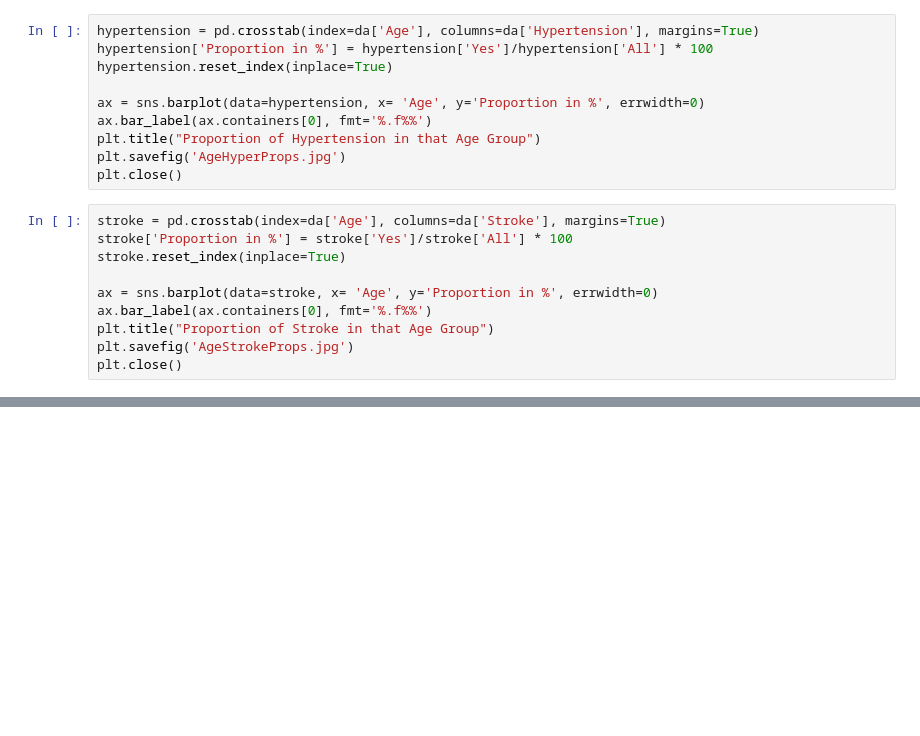
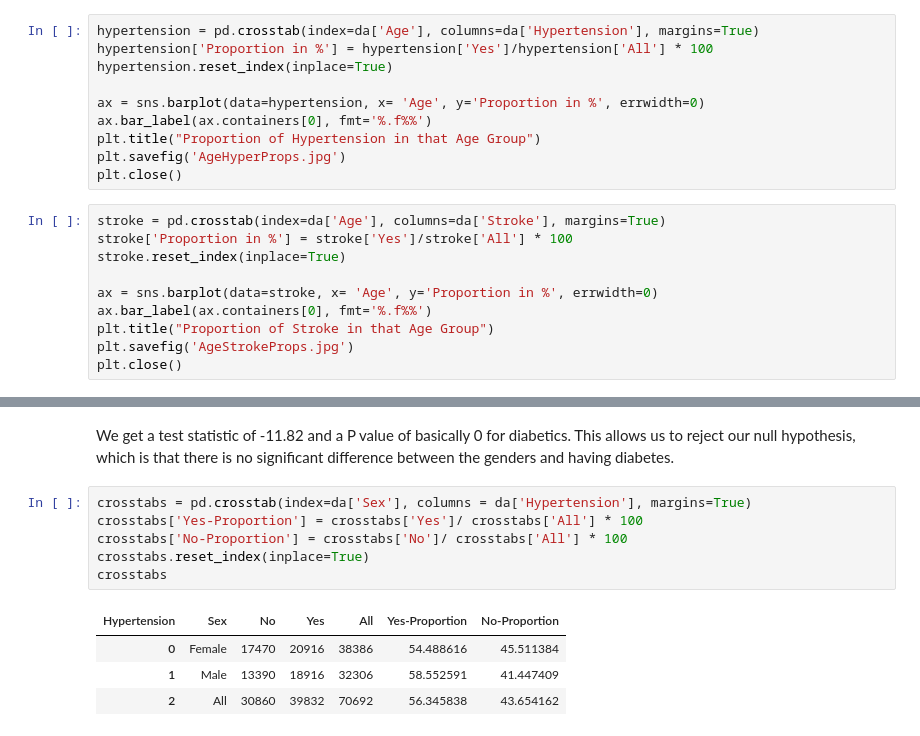
Before and after one commit to mz123analysis/Health-Analysis, a Jupyter notebook: Analysis/Analysis of our Heath Data.ipynb, the cells around one changed output, grey strips where cells are left out. Cells and saved outputs as stored; diff of their text form; blank space fills up the shorter version.

```diff
--- a/Analysis/Untitled-1.ipynb
+++ b/Analysis/Analysis of our Heath Data.ipynb
@@ -138,0 +170,13 @@ As we can see, as the people get older, both diabetes, hypertension, stroke incr
+# %% [markdown]
+We get a test statistic of -11.82 and a P value of basically 0 for diabetics. This allows us to reject our null hypothesis, which is that there is no significant difference between the genders and having diabetes.
+# %%
+crosstabs = pd.crosstab(index=da['Sex'], columns = da['Hypertension'], margins=True)
+crosstabs['Yes-Proportion'] = crosstabs['Yes']/ crosstabs['All'] * 100
+crosstabs['No-Proportion'] = crosstabs['No']/ crosstabs['All'] * 100
+crosstabs.reset_index(inplace=True)
+crosstabs
+# %% [output]
+| Hypertension | Sex | No | Yes | All | Yes-Proportion | No-Proportion |
+| 0 | Female | 17470 | 20916 | 38386 | 54.488616 | 45.511384 |
+| 1 | Male | 13390 | 18916 | 32306 | 58.552591 | 41.447409 |
+| 2 | All | 30860 | 39832 | 70692 | 56.345838 | 43.654162 |
```
Also changed, not shown: parts of 34 cells of this notebook, 6 other files.
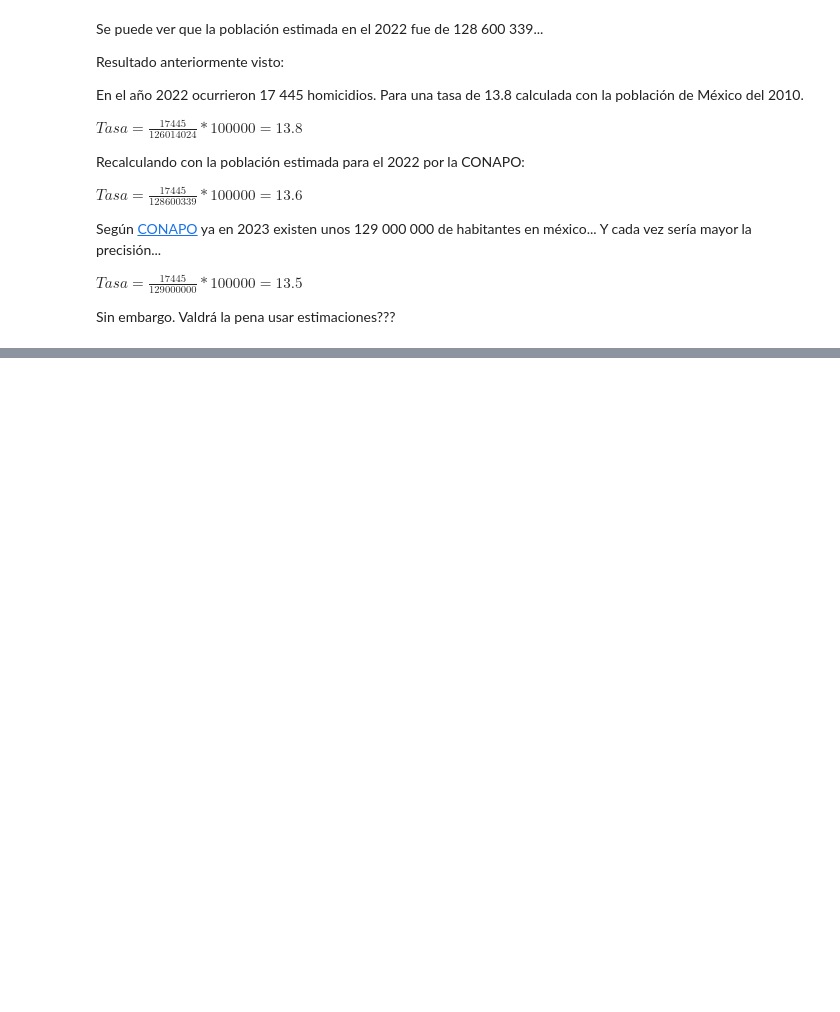
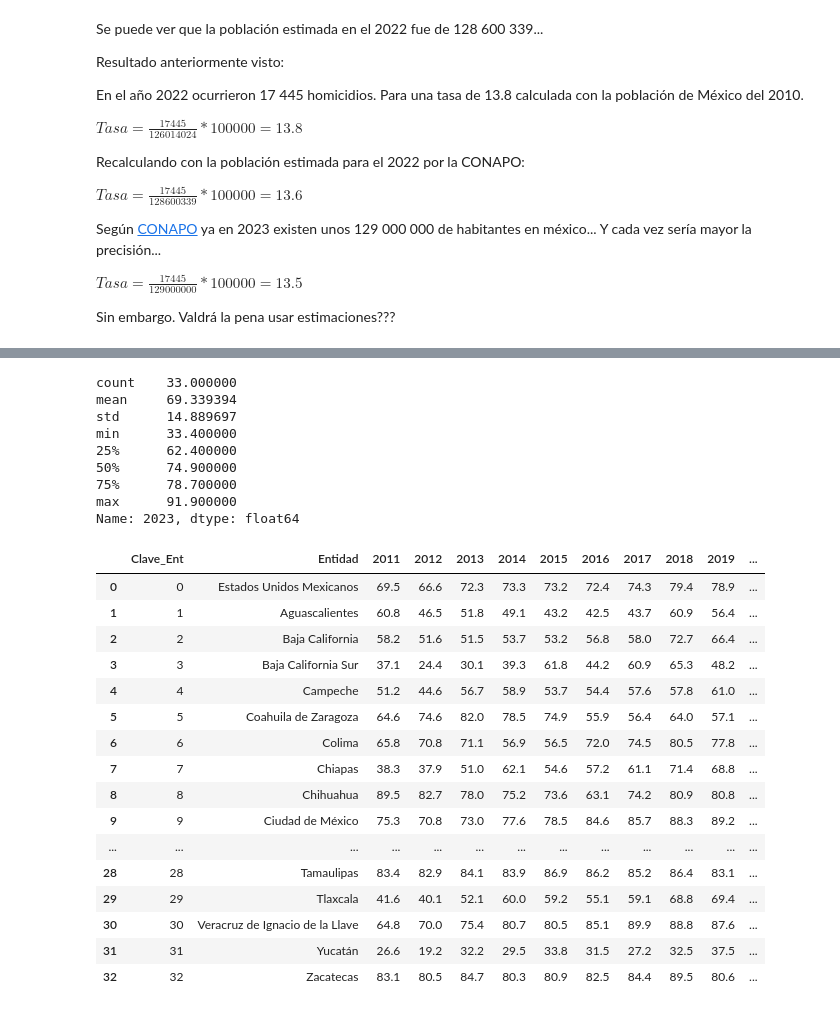
Before and after one commit to la-ciencia-del-delito/semaforo-delictivo, a Jupyter notebook: notebooks/Viowi.ipynb, the cells around one changed output, grey strips where cells are left out. Drawn from its saved outputs; the diff is of its cells as text; code cells hidden in the pictures; blank space fills up the shorter version.

```diff
--- a/notebooks/Viowi.ipynb
+++ b/notebooks/Viowi.ipynb
@@ -276,0 +940,33 @@ Sin embargo. Valdrá la pena usar estimaciones???
+# %%
+datos_percep = pd.read_excel("./data/data_percepcion_seguridad.xlsx",sheet_name = "Hoja_1", )
+# %%
+print(datos_percep[2023].describe())
+
+datos_percep
+# %% [output]
+count    33.000000
+mean     69.339394
+std      14.889697
+min      33.400000
+25%      62.400000
+50%      74.900000
+75%      78.700000
+max      91.900000
+Name: 2023, dtype: float64
+|  | Clave_Ent | Entidad | 2011 | 2012 | 2013 | 2014 | 2015 | 2016 | 2017 | 2018 | 2019 | ... |
+| 0 | 0 | Estados Unidos Mexicanos | 69.5 | 66.6 | 72.3 | 73.3 | 73.2 | 72.4 | 74.3 | 79.4 | 78.9 | ... |
+| 1 | 1 | Aguascalientes | 60.8 | 46.5 | 51.8 | 49.1 | 43.2 | 42.5 | 43.7 | 60.9 | 56.4 | ... |
+| 2 | 2 | Baja California | 58.2 | 51.6 | 51.5 | 53.7 | 53.2 | 56.8 | 58.0 | 72.7 | 66.4 | ... |
+| 3 | 3 | Baja California Sur | 37.1 | 24.4 | 30.1 | 39.3 | 61.8 | 44.2 | 60.9 | 65.3 | 48.2 | ... |
+| 4 | 4 | Campeche | 51.2 | 44.6 | 56.7 | 58.9 | 53.7 | 54.4 | 57.6 | 57.8 | 61.0 | ... |
+| 5 | 5 | Coahuila de Zaragoza | 64.6 | 74.6 | 82.0 | 78.5 | 74.9 | 55.9 | 56.4 | 64.0 | 57.1 | ... |
+| 6 | 6 | Colima | 65.8 | 70.8 | 71.1 | 56.9 | 56.5 | 72.0 | 74.5 | 80.5 | 77.8 | ... |
+| 7 | 7 | Chiapas | 38.3 | 37.9 | 51.0 | 62.1 | 54.6 | 57.2 | 61.1 | 71.4 | 68.8 | ... |
+| 8 | 8 | Chihuahua | 89.5 | 82.7 | 78.0 | 75.2 | 73.6 | 63.1 | 74.2 | 80.9 | 80.8 | ... |
+| 9 | 9 | Ciudad de México | 75.3 | 70.8 | 73.0 | 77.6 | 78.5 | 84.6 | 85.7 | 88.3 | 89.2 | ... |
+| ... | ... | ... | ... | ... | ... | ... | ... | ... | ... | ... | ... | ... |
+| 28 | 28 | Tamaulipas | 83.4 | 82.9 | 84.1 | 83.9 | 86.9 | 86.2 | 85.2 | 86.4 | 83.1 | ... |
+| 29 | 29 | Tlaxcala | 41.6 | 40.1 | 52.1 | 60.0 | 59.2 | 55.1 | 59.1 | 68.8 | 69.4 | ... |
+| 30 | 30 | Veracruz de Ignacio de la Llave | 64.8 | 70.0 | 75.4 | 80.7 | 80.5 | 85.1 | 89.9 | 88.8 | 87.6 | ... |
+| 31 | 31 | Yucatán | 26.6 | 19.2 | 32.2 | 29.5 | 33.8 | 31.5 | 27.2 | 32.5 | 37.5 | ... |
+| 32 | 32 | Zacatecas | 83.1 | 80.5 | 84.7 | 80.3 | 80.9 | 82.5 | 84.4 | 89.5 | 80.6 | ... |
```
Also changed, not shown: parts of 47 cells of this notebook, 1 other file.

#### THE TASK
Your answer must be the entries written out word for word, without their pictures.

#### RESPONSE AREA
Before and after one commit to mz123analysis/Health-Analysis, a Jupyter notebook: Analysis/Analysis of our Heath Data.ipynb, the cells around one changed output, grey strips where cells are left out. Cells and saved outputs as stored; diff of their text form; blank space fills up the shorter version.

```diff
--- a/Analysis/Untitled-1.ipynb
+++ b/Analysis/Analysis of our Heath Data.ipynb
@@ -138,0 +170,13 @@ As we can see, as the people get older, both diabetes, hypertension, stroke incr
+# %% [markdown]
+We get a test statistic of -11.82 and a P value of basically 0 for diabetics. This allows us to reject our null hypothesis, which is that there is no significant difference between the genders and having diabetes.
+# %%
+crosstabs = pd.crosstab(index=da['Sex'], columns = da['Hypertension'], margins=True)
+crosstabs['Yes-Proportion'] = crosstabs['Yes']/ crosstabs['All'] * 100
+crosstabs['No-Proportion'] = crosstabs['No']/ crosstabs['All'] * 100
+crosstabs.reset_index(inplace=True)
+crosstabs
+# %% [output]
+| Hypertension | Sex | No | Yes | All | Yes-Proportion | No-Proportion |
+| 0 | Female | 17470 | 20916 | 38386 | 54.488616 | 45.511384 |
+| 1 | Male | 13390 | 18916 | 32306 | 58.552591 | 41.447409 |
+| 2 | All | 30860 | 39832 | 70692 | 56.345838 | 43.654162 |
```
Also changed, not shown: parts of 34 cells of this notebook, 6 other files.
Before and after one commit to la-ciencia-del-delito/semaforo-delictivo, a Jupyter notebook: notebooks/Viowi.ipynb, the cells around one changed output, grey strips where cells are left out. Drawn from its saved outputs; the diff is of its cells as text; code cells hidden in the pictures; blank space fills up the shorter version.

```diff
--- a/notebooks/Viowi.ipynb
+++ b/notebooks/Viowi.ipynb
@@ -276,0 +940,33 @@ Sin embargo. Valdrá la pena usar estimaciones???
+# %%
+datos_percep = pd.read_excel("./data/data_percepcion_seguridad.xlsx",sheet_name = "Hoja_1", )
+# %%
+print(datos_percep[2023].describe())
+
+datos_percep
+# %% [output]
+count    33.000000
+mean     69.339394
+std      14.889697
+min      33.400000
+25%      62.400000
+50%      74.900000
+75%      78.700000
+max      91.900000
+Name: 2023, dtype: float64
+|  | Clave_Ent | Entidad | 2011 | 2012 | 2013 | 2014 | 2015 | 2016 | 2017 | 2018 | 2019 | ... |
+| 0 | 0 | Estados Unidos Mexicanos | 69.5 | 66.6 | 72.3 | 73.3 | 73.2 | 72.4 | 74.3 | 79.4 | 78.9 | ... |
+| 1 | 1 | Aguascalientes | 60.8 | 46.5 | 51.8 | 49.1 | 43.2 | 42.5 | 43.7 | 60.9 | 56.4 | ... |
+| 2 | 2 | Baja California | 58.2 | 51.6 | 51.5 | 53.7 | 53.2 | 56.8 | 58.0 | 72.7 | 66.4 | ... |
+| 3 | 3 | Baja California Sur | 37.1 | 24.4 | 30.1 | 39.3 | 61.8 | 44.2 | 60.9 | 65.3 | 48.2 | ... |
+| 4 | 4 | Campeche | 51.2 | 44.6 | 56.7 | 58.9 | 53.7 | 54.4 | 57.6 | 57.8 | 61.0 | ... |
+| 5 | 5 | Coahuila de Zaragoza | 64.6 | 74.6 | 82.0 | 78.5 | 74.9 | 55.9 | 56.4 | 64.0 | 57.1 | ... |
+| 6 | 6 | Colima | 65.8 | 70.8 | 71.1 | 56.9 | 56.5 | 72.0 | 74.5 | 80.5 | 77.8 | ... |
+| 7 | 7 | Chiapas | 38.3 | 37.9 | 51.0 | 62.1 | 54.6 | 57.2 | 61.1 | 71.4 | 68.8 | ... |
+| 8 | 8 | Chihuahua | 89.5 | 82.7 | 78.0 | 75.2 | 73.6 | 63.1 | 74.2 | 80.9 | 80.8 | ... |
+| 9 | 9 | Ciudad de México | 75.3 | 70.8 | 73.0 | 77.6 | 78.5 | 84.6 | 85.7 | 88.3 | 89.2 | ... |
+| ... | ... | ... | ... | ... | ... | ... | ... | ... | ... | ... | ... | ... |
+| 28 | 28 | Tamaulipas | 83.4 | 82.9 | 84.1 | 83.9 | 86.9 | 86.2 | 85.2 | 86.4 | 83.1 | ... |
+| 29 | 29 | Tlaxcala | 41.6 | 40.1 | 52.1 | 60.0 | 59.2 | 55.1 | 59.1 | 68.8 | 69.4 | ... |
+| 30 | 30 | Veracruz de Ignacio de la Llave | 64.8 | 70.0 | 75.4 | 80.7 | 80.5 | 85.1 | 89.9 | 88.8 | 87.6 | ... |
+| 31 | 31 | Yucatán | 26.6 | 19.2 | 32.2 | 29.5 | 33.8 | 31.5 | 27.2 | 32.5 | 37.5 | ... |
+| 32 | 32 | Zacatecas | 83.1 | 80.5 | 84.7 | 80.3 | 80.9 | 82.5 | 84.4 | 89.5 | 80.6 | ... |
```
Also changed, not shown: parts of 47 cells of this notebook, 1 other file.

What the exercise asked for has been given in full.